Edwin Johnson was born between 1877 and 1879, according to census records. He married Victoria Leonard in Ashley County, Arkansas on December 23, 1914. In 1915 their first son Charles was born and in 1918 their first daughter Eddie Mae was born.
In 1918 in Arkansas the Elaine Race Riots were going on. This was a very violent event with hundreds of blacks being killed. It could During this time, Edwin and his pregnant wife move the family to El Centro, California. It could be a possibility that Edwin and his family fled from Arkansas because of these race riots It was in El Centro, CA that Victoria gave birth to Lloyd in 1920.
The Johnson family did not stay long in California because by 1921 they were living in Tulsa, Oklahoma. According to the city directory , Edwin and his family lived at 109 North Maybell Avenue. Victoria was a stenographer and Edwin was a barber.  My grandfather, Charles, remembers there being an earthquake that split the sidewalk in Tulsa. In 1921, Victoria gave birth to another son, Jules. Unfortunately, in 1921 in Tulsa there were race riots, so maybe Edwin and Victoria moved their family back to California for safety. In 1922 in Blythe, CA, their fourth son, Abraham was born.
 A year after the move to California, Edwin and Victoria moved the family to Kinloch, Missouri. In Kinloch, Victoria had another daughter named Sallie in 1924.  A year later, Victoria and Edwin divorced. After the divorce, Edwin left his family in Kinloch, MO and went to an unknown location. Here is where the mystery of Edwin gets interesting.
There are three stories circulating in the family as to why Edwin fled Kinloch, MO:
#1- Edwin got into a bar fight and thought he killed a white man. So he ran.
#2- Edwin and two other guys from Kinloch made a deal that they were going to leave their families and start a business in another state. Well, the other two guys backed out of the deal at the last minute, leaving Edwin. I guess he was pretty determined to leave because HE DID.
#3- Edwin got into an argument with another man over a woman. He got his pistol and shot the man in anger.

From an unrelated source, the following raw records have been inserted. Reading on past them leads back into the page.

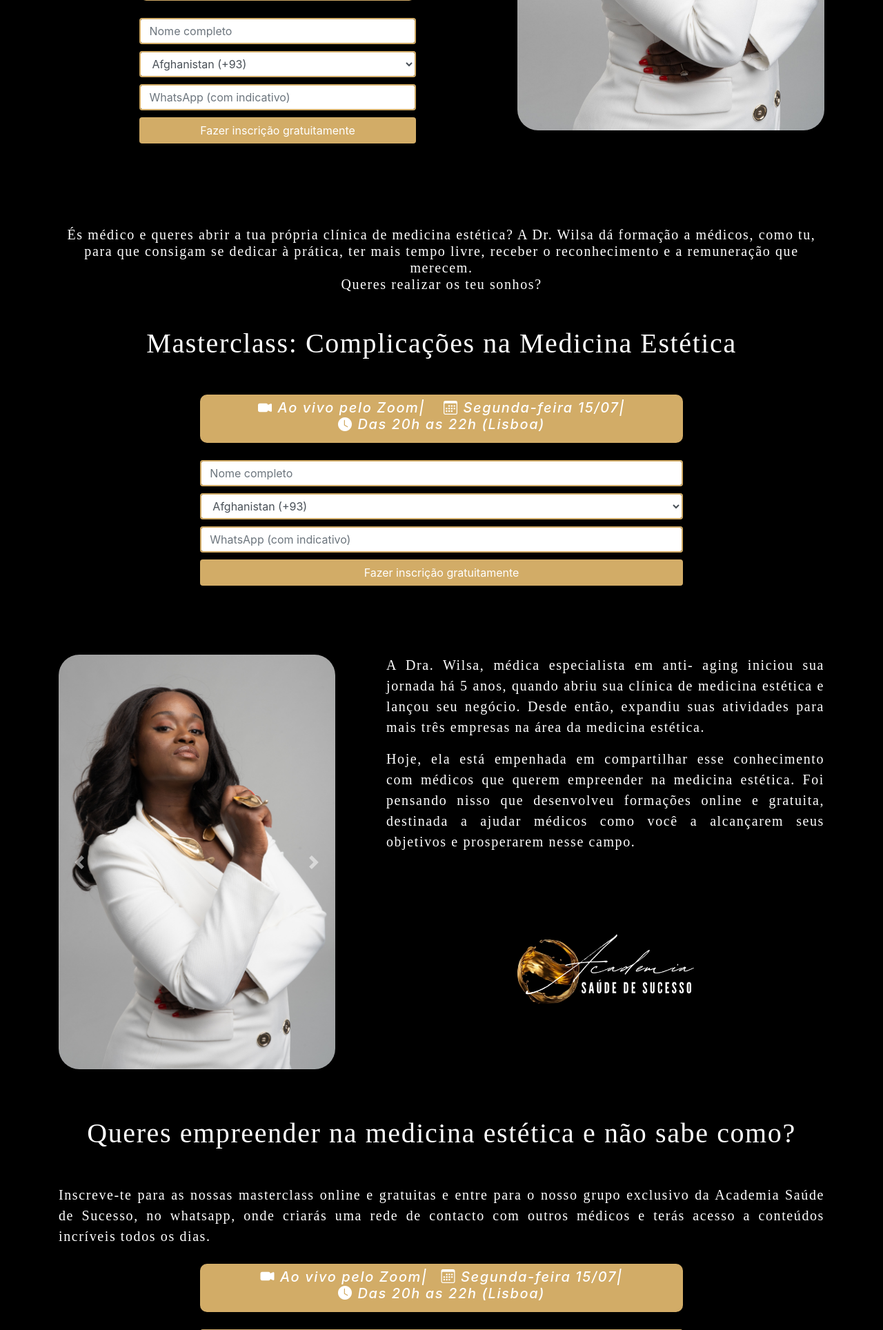
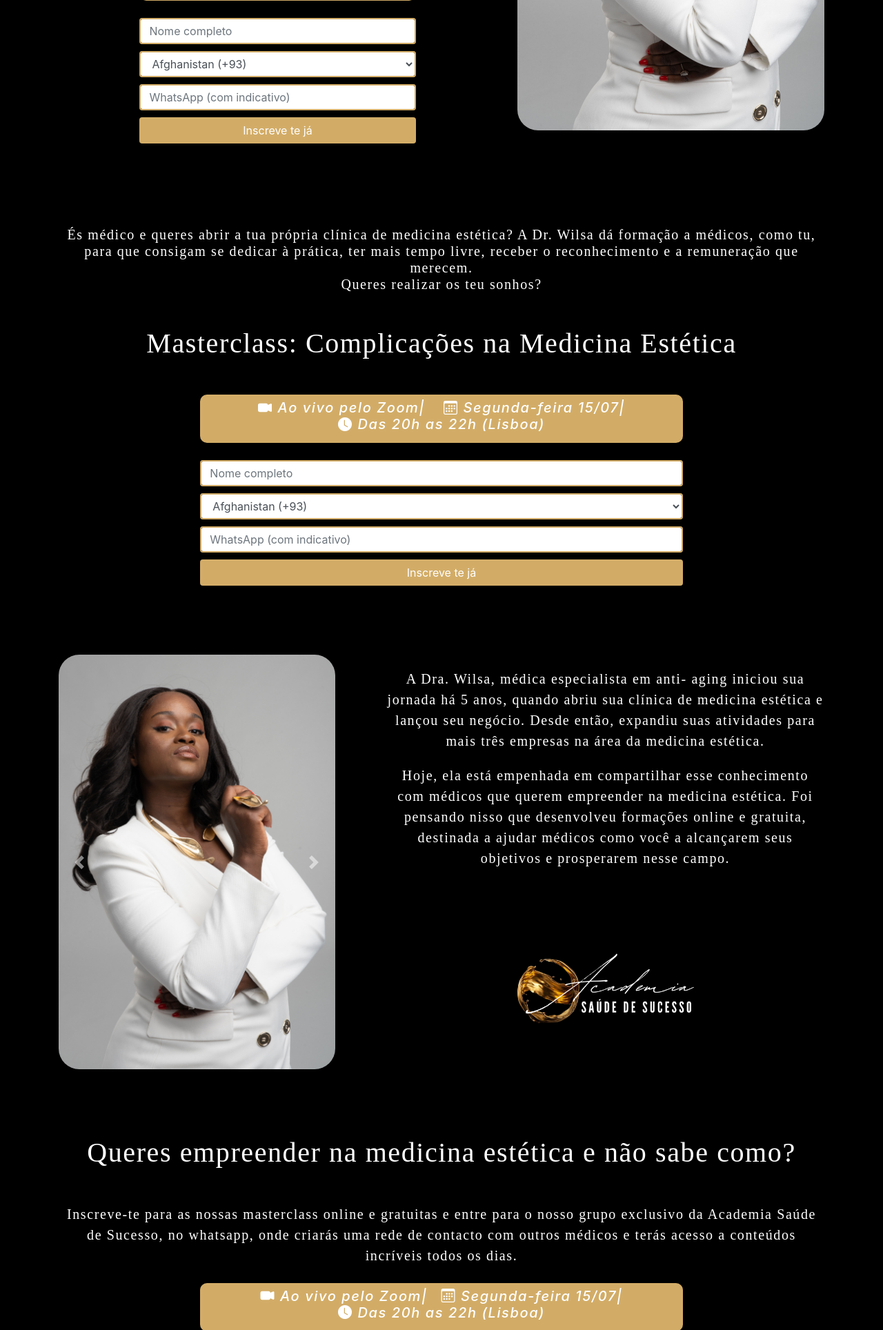
Before and after one commit to SPAWNKID19XX/SC, a Flask app: page / in a window 1280 px wide. Shown: the part 675-2603 px from the top of the page at 69% size. Run offline with Flask 3, Linux system fonts and the light colour scheme; some libraries are stand-ins or nearby versions.

Commit message:
[UPDATE] submit button, centralized all text_align

```diff
--- a/form.py
+++ b/form.py
@@ -206,4 +206,4 @@ class FormSubscribe(FlaskForm):
     full_name = StringField('Full Name', validators=[DataRequired()], render_kw={"placeholder": "Nome completo", 'class':'form-control'})
     countries = SelectField('Countries', choices=[(country, f"{country} ({code})") for country, code in countries_list.items()], validators=[DataRequired()], render_kw={"placeholder": "Selecione o país", 'class':'form-control'})
     wtsapp = StringField('WhatsApp', validators=[DataRequired()], render_kw={"placeholder": "WhatsApp (com indicativo)", 'class':'form-control'})
-    submit = SubmitField('Fazer inscrição gratuitamente',render_kw={'class':'btn'})
+    submit = SubmitField('Inscreve te já',render_kw={'class':'btn'})
--- a/templates/index.html
+++ b/templates/index.html
@@ -163,13 +163,13 @@
             </div>
           </div>
           <div class="col-7">
-            <p class="text_description_section_3">
+            <p class="text_description">
               A Dra. Wilsa, médica especialista em anti- aging iniciou sua
               jornada há 5 anos, quando abriu sua clínica de medicina estética e
               lançou seu negócio. Desde então, expandiu suas atividades para
               mais três empresas na área da medicina estética.
             </p>
-            <p class="text_description_section_3">
+            <p class="text_description">
               Hoje, ela está empenhada em compartilhar esse conhecimento com
               médicos que querem empreender na medicina estética. Foi pensando
               nisso que desenvolveu formações online e gratuita, destinada a
@@ -187,7 +187,7 @@
           <h1 class="text_title">
             Queres empreender na medicina estética e não sabe como?
           </h1>
-          <p class="text_description_section_3">
+          <p class="text_description">
             Inscreve-te para as nossas masterclass online e gratuitas e entre
             para o nosso grupo exclusivo da Academia Saúde de Sucesso, no
             whatsapp, onde criarás uma rede de contacto com outros médicos e
```
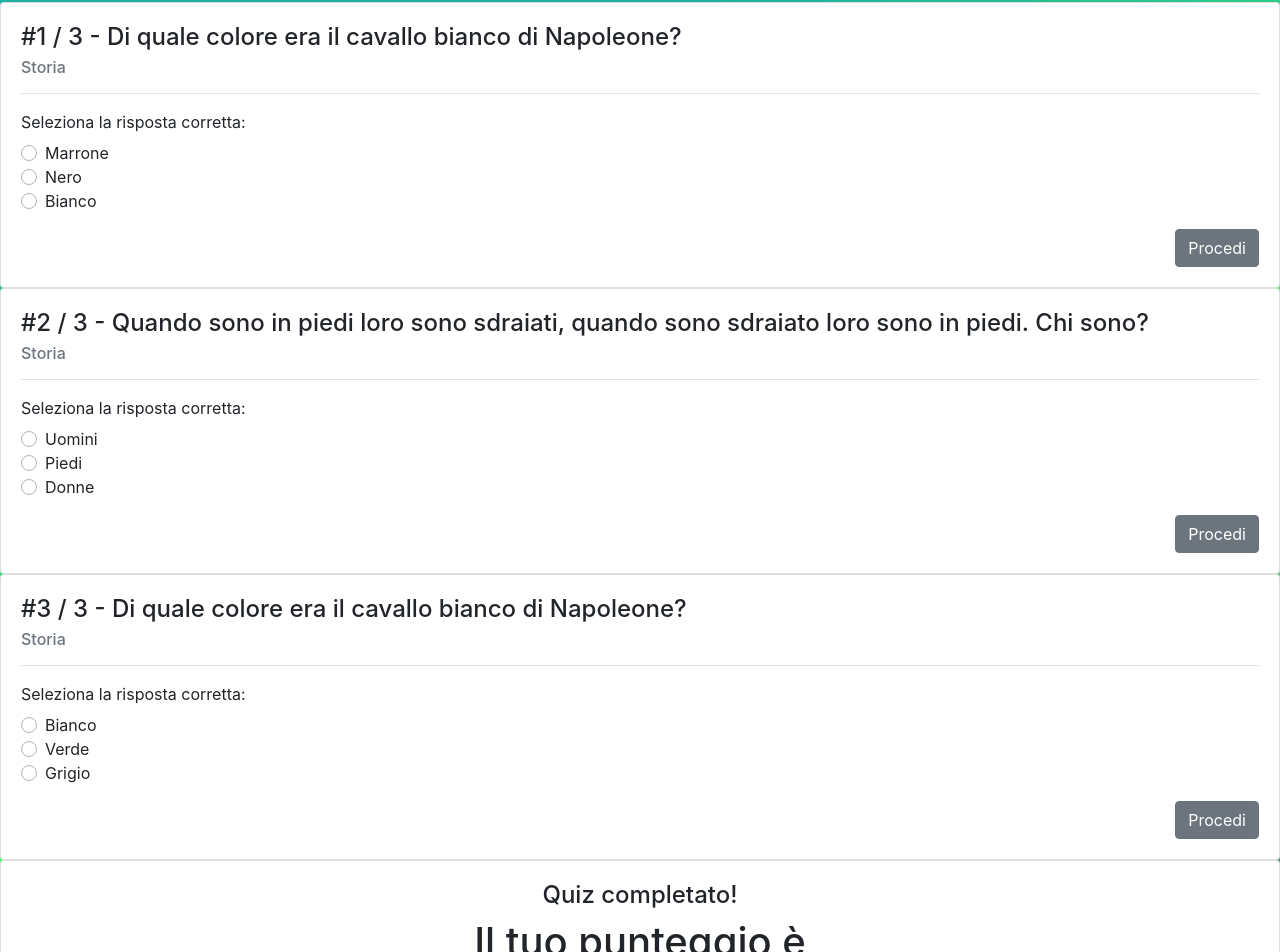
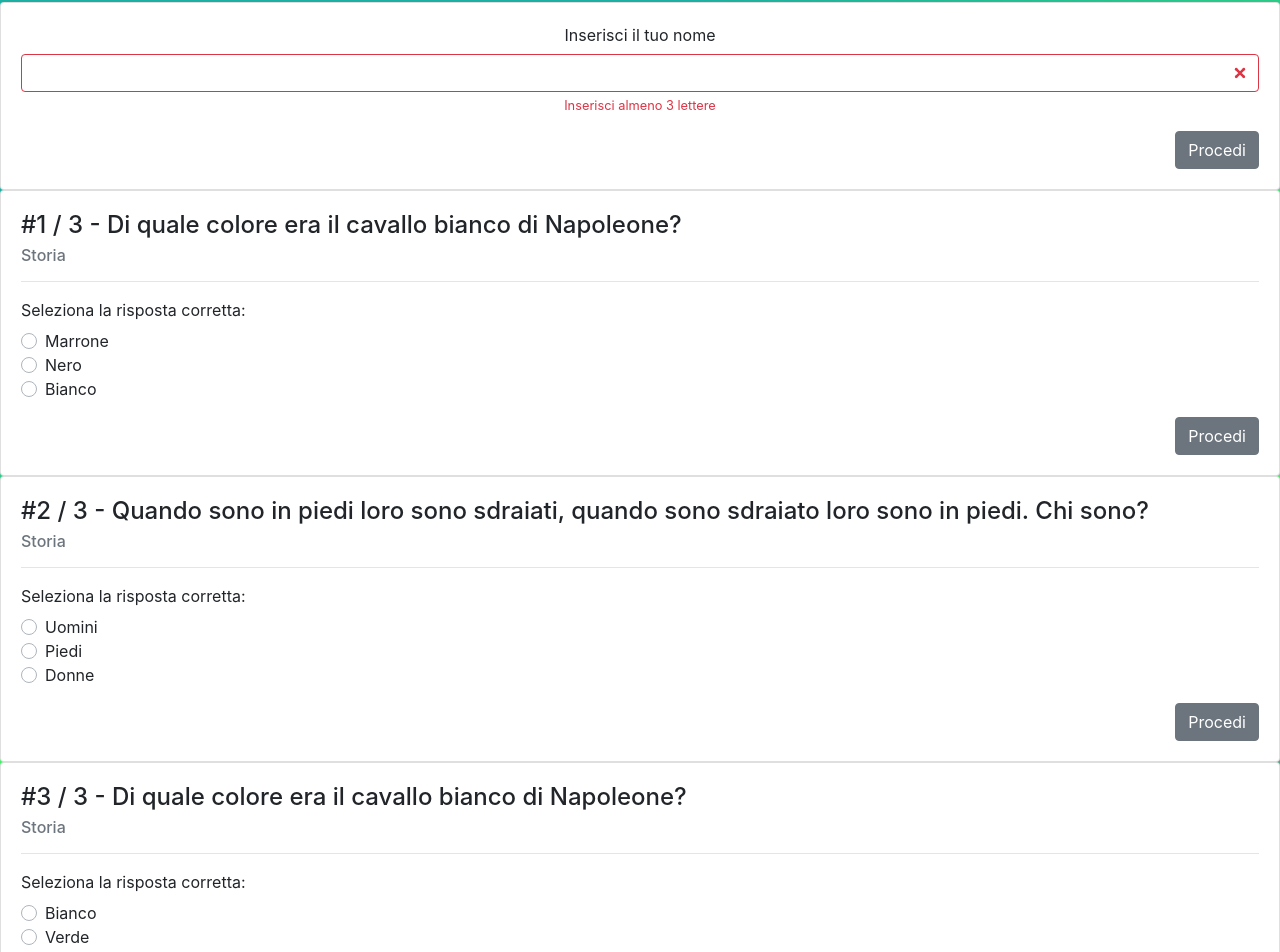
Before and after one commit to gianni/quizdom, a Vue app: page / in a window 1280 px wide. Shown: the part 115-1067 px from the top of the page. Built offline with nearby package versions, Linux system fonts and the light colour scheme; what vue-mq would draw is missing.

Commit message:
added slide name

```diff
--- a/src/pages/index.vue
+++ b/src/pages/index.vue
@@ -2,23 +2,47 @@
     <div>
         <div id="container" :class="`container_${$mq}`">
             <div :class="`questions_${$mq}`">
+
+                <!-- name slide -->
+                <div class="text-center">
+                    <b-card id="step0" :class="`question_${$mq}`" v-bind:style="cardWidth" title="" sub-title="">
+                        <b-form-group label="Inserisci il tuo nome">
+                                <b-form-input v-model="name"
+                                    :state="validName"
+                                    aria-describedby="input-live-feedback"
+                                    trim
+                                ></b-form-input>
+                                <b-form-invalid-feedback id="input-live-feedback">Inserisci almeno 3 lettere</b-form-invalid-feedback>
+                        </b-form-group>
+                        <b-row>
+                            <b-col class="text-right">
+                                <b-button @click="validateName()">Procedi</b-button>
+                            </b-col>
+                        </b-row>
+
+                    </b-card>
+                </div>
+
+                <!-- questions slides-->
                 <div v-for="(question, index) in questions" :key="question.id">
-                    <b-card :id="`step${index}`" :class="`question_${$mq}`" v-bind:style="cardWidth" :title="`#${question.id} / ${questions.length} - ${question.text}`" :sub-title="question.topic">
+                    <b-card :id="`step${index+1}`" :class="`question_${$mq}`" v-bind:style="cardWidth" :title="`#${question.id} / ${questions.length} - ${question.text}`" :sub-title="question.topic">
                         <hr>
                         <b-form-group label="Seleziona la risposta corretta:">
                             <b-form-radio v-for="(option) in question.options" :key="`option${question.id}-${option.id}`" v-model="answer" :name="`option${question.id}-${option.id}`" :value="option.id">{{option.text}}</b-form-radio>
                         </b-form-group>
                         <b-row>
                             <b-col class="text-right">
-                                <b-button @click="validate()">Procedi</b-button>
+                                <b-button @click="validate(question.id)">Procedi</b-button>
                             </b-col>
                         </b-row>
                     </b-card>
                 </div>
+
+                <!-- result slide -->
                 <div class="text-center">
-                    <b-card :id="'step'+questions.length" :class="`question_${$mq}`" v-bind:style="cardWidth" title="" sub-title="">
+                    <b-card :id="'step'+parseInt(questions.length+1)" :class="`question_${$mq}`" v-bind:style="cardWidth" title="" sub-title="">
                         <h4>Quiz completato!</h4>
-                        <h1>Il tuo punteggio è</h1>
+                        <h1><span class="nickname">{{name | capitalize}}</span> il tuo punteggio è</h1>
                         <h1 class="score">{{score}}</h1>
                         <div>
                             <img :class="`restart_icon_${$mq}`" @click="restart()" src="../assets/arrow.png">
@@ -26,6 +50,7 @@
                         <h3 @click="restart()" class="restart">Gioca ancora</h3>
                     </b-card>
                 </div>
+
             </div>
         </div>
         <b-alert :show="wrongAnswer" variant="danger">Risposta errata! Riprova!</b-alert>
@@ -48,7 +73,9 @@ export default {
             "screenWidth": window.innerWidth-20,
             "attemps": 0,
             "score": 0,
-            "wrongAnswer": false
+            "wrongAnswer": false,
+            "name":"",
+            "validName": false
         }
     },
     computed:{
@@ -63,13 +90,44 @@ export default {
         }
     },
     methods:{
-        validate : function(){
+        validateName: function(){
+
+            let _this = this
+            axios.post(`http://localhost:9900/name`,{
+                name: this.$data.name
+            }, {
+                headers: {
+                    'Content-Type': 'application/json'
+                }
+            }).then(function (response) {
+
+                if(response.data.validated == "ok"){
+                    _this.$data.validName=true
+                    setTimeout(function(){
+                        _this.$data.current += 1;
+                        _this.$scrollTo(`#step${_this.$data.current}`, 500, ScrollingConf(_this.$mq))
+                    },1000)
+                } else {
+                    _this.$data.validName=false
+                }
+
+            }).catch(function(exception){
+                if(exception.message == 'Network Error') {
+                    console.error('Verify that the server is running ...')
+                    console.log('In new shell type: "yarn run backend" and retry!')
+                } else {
+                    console.log('Exception: ', exception)
+                }
+            });
+
+        },
+        validate : function(question_id){
             this.$data.attemps+=1
             this.$data.wrongAnswer=false
             let _this = this
 
             axios.post(`http://localhost:9900/question/check`,{
-                question: this.$data.questions[this.$data.current].id,
+                question: question_id,
                 answer: this.$data.answer
             }, {
                 headers: {
@@ -101,6 +159,13 @@ export default {
             this.$data.score = 0;
             this.$data.answer = '';
             this.$scrollTo(`#step${this.$data.current}`, 500, ScrollingConf(this.$mq))
+        }
+    },
+    filters: {
+        capitalize: function (value) {
+            if (!value) return ''
+            value = value.toString()
+            return value.charAt(0).toUpperCase() + value.slice(1)
         }
     }
 }
@@ -153,7 +218,7 @@ export default {
     cursor: pointer;
 }
 
-.score{
+.score, .nickname{
     color: #b71f1f;
     font-weight:bold;
 }
```
Also changed, not shown: 1 other file (tests, documents, lock files or other folders).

Then he ran.
All three stories bring up the question: Where did he run to?
Some family members think he might have gone back home to Arkansas and others think San Francisco or Imperial, California.

EDWIN JOHNSON IS JUST A GENEALOGICAL CONUNDRUM AND  BRICKWALL!!!!! WHAT A RIDDLE!!!